**Try it:** The expected output is every line of the data exactly as shown, minus the images.

**Modification records:**
----------

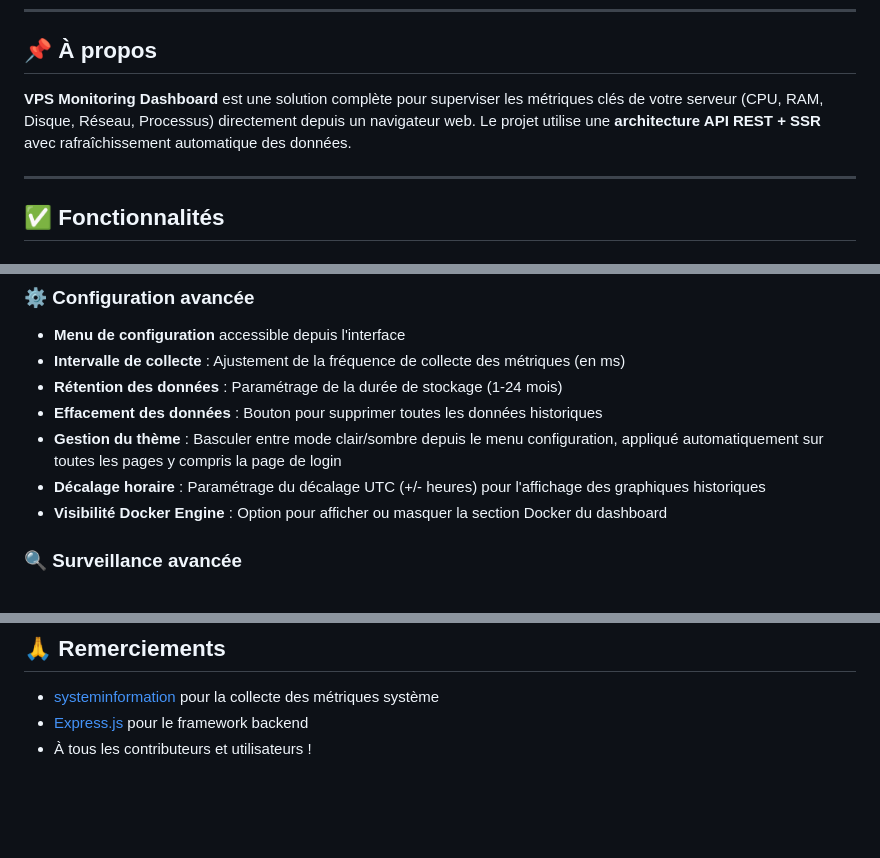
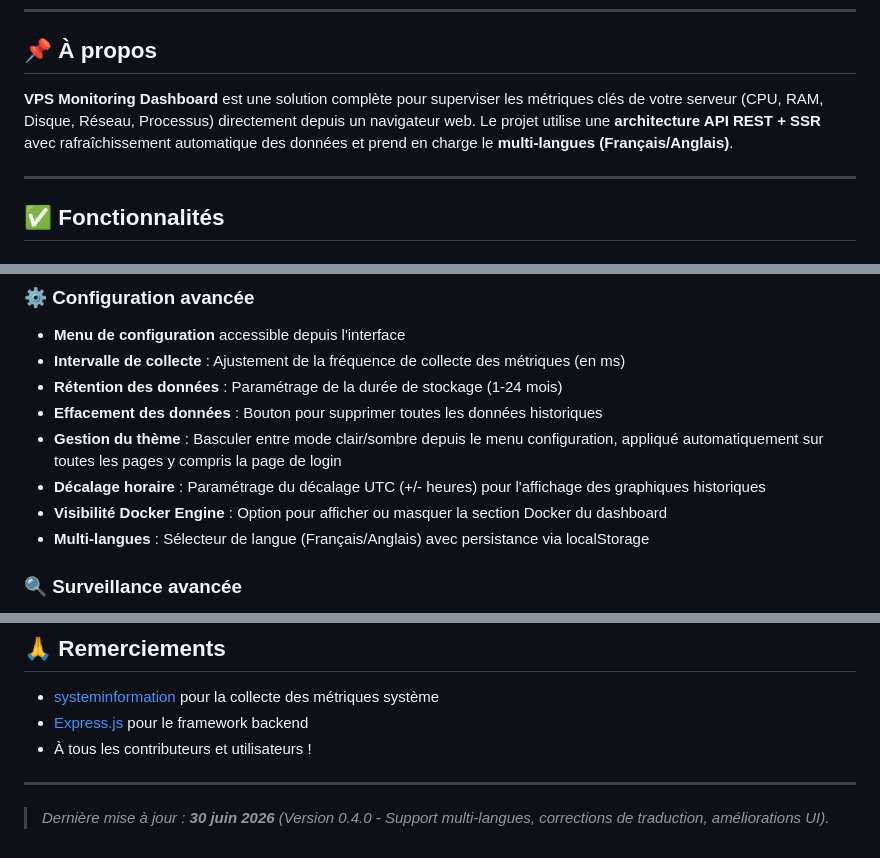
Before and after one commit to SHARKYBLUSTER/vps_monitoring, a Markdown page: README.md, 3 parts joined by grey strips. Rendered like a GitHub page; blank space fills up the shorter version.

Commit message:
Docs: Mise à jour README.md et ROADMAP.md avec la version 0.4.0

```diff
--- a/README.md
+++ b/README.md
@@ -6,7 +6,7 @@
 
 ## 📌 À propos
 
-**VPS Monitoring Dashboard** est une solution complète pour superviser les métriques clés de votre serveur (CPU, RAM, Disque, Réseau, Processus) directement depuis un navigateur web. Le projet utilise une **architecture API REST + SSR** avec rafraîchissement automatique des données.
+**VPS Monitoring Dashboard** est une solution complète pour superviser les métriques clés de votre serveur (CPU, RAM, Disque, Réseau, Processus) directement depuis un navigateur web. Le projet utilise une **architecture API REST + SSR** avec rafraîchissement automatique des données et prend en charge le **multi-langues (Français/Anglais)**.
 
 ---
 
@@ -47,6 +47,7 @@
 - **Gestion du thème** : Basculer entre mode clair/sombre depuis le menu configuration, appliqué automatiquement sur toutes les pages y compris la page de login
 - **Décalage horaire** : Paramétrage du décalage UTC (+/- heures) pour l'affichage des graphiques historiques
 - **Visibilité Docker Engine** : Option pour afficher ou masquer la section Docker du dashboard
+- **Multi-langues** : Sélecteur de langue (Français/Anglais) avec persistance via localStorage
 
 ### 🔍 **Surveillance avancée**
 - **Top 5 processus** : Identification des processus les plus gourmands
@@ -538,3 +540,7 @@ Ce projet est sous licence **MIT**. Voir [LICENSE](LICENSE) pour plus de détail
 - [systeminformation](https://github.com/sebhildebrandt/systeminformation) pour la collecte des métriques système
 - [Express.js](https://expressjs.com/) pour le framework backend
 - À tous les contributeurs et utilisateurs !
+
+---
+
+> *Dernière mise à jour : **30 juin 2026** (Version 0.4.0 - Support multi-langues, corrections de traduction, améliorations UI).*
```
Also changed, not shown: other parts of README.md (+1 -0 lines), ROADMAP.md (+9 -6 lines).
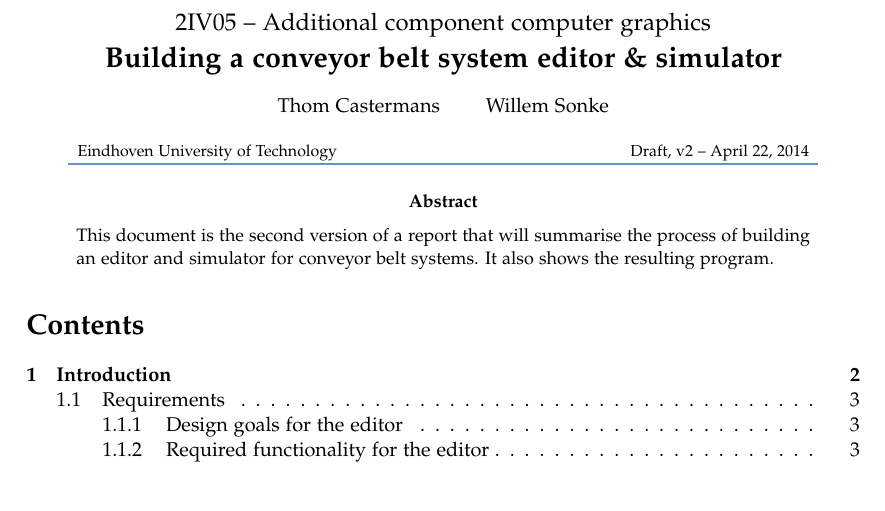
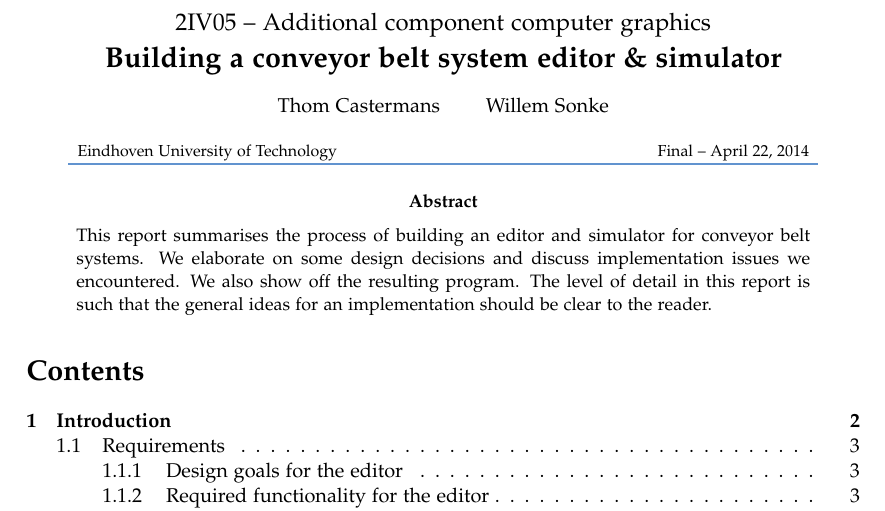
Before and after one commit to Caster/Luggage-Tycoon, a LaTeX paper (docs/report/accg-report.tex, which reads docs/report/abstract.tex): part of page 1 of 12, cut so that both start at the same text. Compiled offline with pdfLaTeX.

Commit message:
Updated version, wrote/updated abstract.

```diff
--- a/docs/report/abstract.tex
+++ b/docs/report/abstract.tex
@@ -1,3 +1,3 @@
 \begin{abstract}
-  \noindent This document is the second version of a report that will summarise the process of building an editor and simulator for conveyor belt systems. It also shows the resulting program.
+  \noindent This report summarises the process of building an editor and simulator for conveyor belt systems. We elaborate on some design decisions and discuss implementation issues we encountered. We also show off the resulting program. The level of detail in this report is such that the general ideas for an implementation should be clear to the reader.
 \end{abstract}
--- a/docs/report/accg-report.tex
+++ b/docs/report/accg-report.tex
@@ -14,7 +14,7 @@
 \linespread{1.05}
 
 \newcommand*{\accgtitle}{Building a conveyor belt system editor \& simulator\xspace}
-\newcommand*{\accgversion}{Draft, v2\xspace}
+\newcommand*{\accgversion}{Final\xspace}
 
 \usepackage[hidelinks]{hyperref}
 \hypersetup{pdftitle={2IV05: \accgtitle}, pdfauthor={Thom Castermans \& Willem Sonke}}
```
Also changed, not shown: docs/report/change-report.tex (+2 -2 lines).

----------

**Written solution:**
Before and after one commit to SHARKYBLUSTER/vps_monitoring, a Markdown page: README.md, 3 parts joined by grey strips. Rendered like a GitHub page; blank space fills up the shorter version.

Commit message:
Docs: Mise à jour README.md et ROADMAP.md avec la version 0.4.0

```diff
--- a/README.md
+++ b/README.md
@@ -6,7 +6,7 @@
 
 ## 📌 À propos
 
-**VPS Monitoring Dashboard** est une solution complète pour superviser les métriques clés de votre serveur (CPU, RAM, Disque, Réseau, Processus) directement depuis un navigateur web. Le projet utilise une **architecture API REST + SSR** avec rafraîchissement automatique des données.
+**VPS Monitoring Dashboard** est une solution complète pour superviser les métriques clés de votre serveur (CPU, RAM, Disque, Réseau, Processus) directement depuis un navigateur web. Le projet utilise une **architecture API REST + SSR** avec rafraîchissement automatique des données et prend en charge le **multi-langues (Français/Anglais)**.
 
 ---
 
@@ -47,6 +47,7 @@
 - **Gestion du thème** : Basculer entre mode clair/sombre depuis le menu configuration, appliqué automatiquement sur toutes les pages y compris la page de login
 - **Décalage horaire** : Paramétrage du décalage UTC (+/- heures) pour l'affichage des graphiques historiques
 - **Visibilité Docker Engine** : Option pour afficher ou masquer la section Docker du dashboard
+- **Multi-langues** : Sélecteur de langue (Français/Anglais) avec persistance via localStorage
 
 ### 🔍 **Surveillance avancée**
 - **Top 5 processus** : Identification des processus les plus gourmands
@@ -538,3 +540,7 @@ Ce projet est sous licence **MIT**. Voir [LICENSE](LICENSE) pour plus de détail
 - [systeminformation](https://github.com/sebhildebrandt/systeminformation) pour la collecte des métriques système
 - [Express.js](https://expressjs.com/) pour le framework backend
 - À tous les contributeurs et utilisateurs !
+
+---
+
+> *Dernière mise à jour : **30 juin 2026** (Version 0.4.0 - Support multi-langues, corrections de traduction, améliorations UI).*
```
Also changed, not shown: other parts of README.md (+1 -0 lines), ROADMAP.md (+9 -6 lines).
Before and after one commit to Caster/Luggage-Tycoon, a LaTeX paper (docs/report/accg-report.tex, which reads docs/report/abstract.tex): part of page 1 of 12, cut so that both start at the same text. Compiled offline with pdfLaTeX.

Commit message:
Updated version, wrote/updated abstract.

```diff
--- a/docs/report/abstract.tex
+++ b/docs/report/abstract.tex
@@ -1,3 +1,3 @@
 \begin{abstract}
-  \noindent This document is the second version of a report that will summarise the process of building an editor and simulator for conveyor belt systems. It also shows the resulting program.
+  \noindent This report summarises the process of building an editor and simulator for conveyor belt systems. We elaborate on some design decisions and discuss implementation issues we encountered. We also show off the resulting program. The level of detail in this report is such that the general ideas for an implementation should be clear to the reader.
 \end{abstract}
--- a/docs/report/accg-report.tex
+++ b/docs/report/accg-report.tex
@@ -14,7 +14,7 @@
 \linespread{1.05}
 
 \newcommand*{\accgtitle}{Building a conveyor belt system editor \& simulator\xspace}
-\newcommand*{\accgversion}{Draft, v2\xspace}
+\newcommand*{\accgversion}{Final\xspace}
 
 \usepackage[hidelinks]{hyperref}
 \hypersetup{pdftitle={2IV05: \accgtitle}, pdfauthor={Thom Castermans \& Willem Sonke}}
```
Also changed, not shown: docs/report/change-report.tex (+2 -2 lines).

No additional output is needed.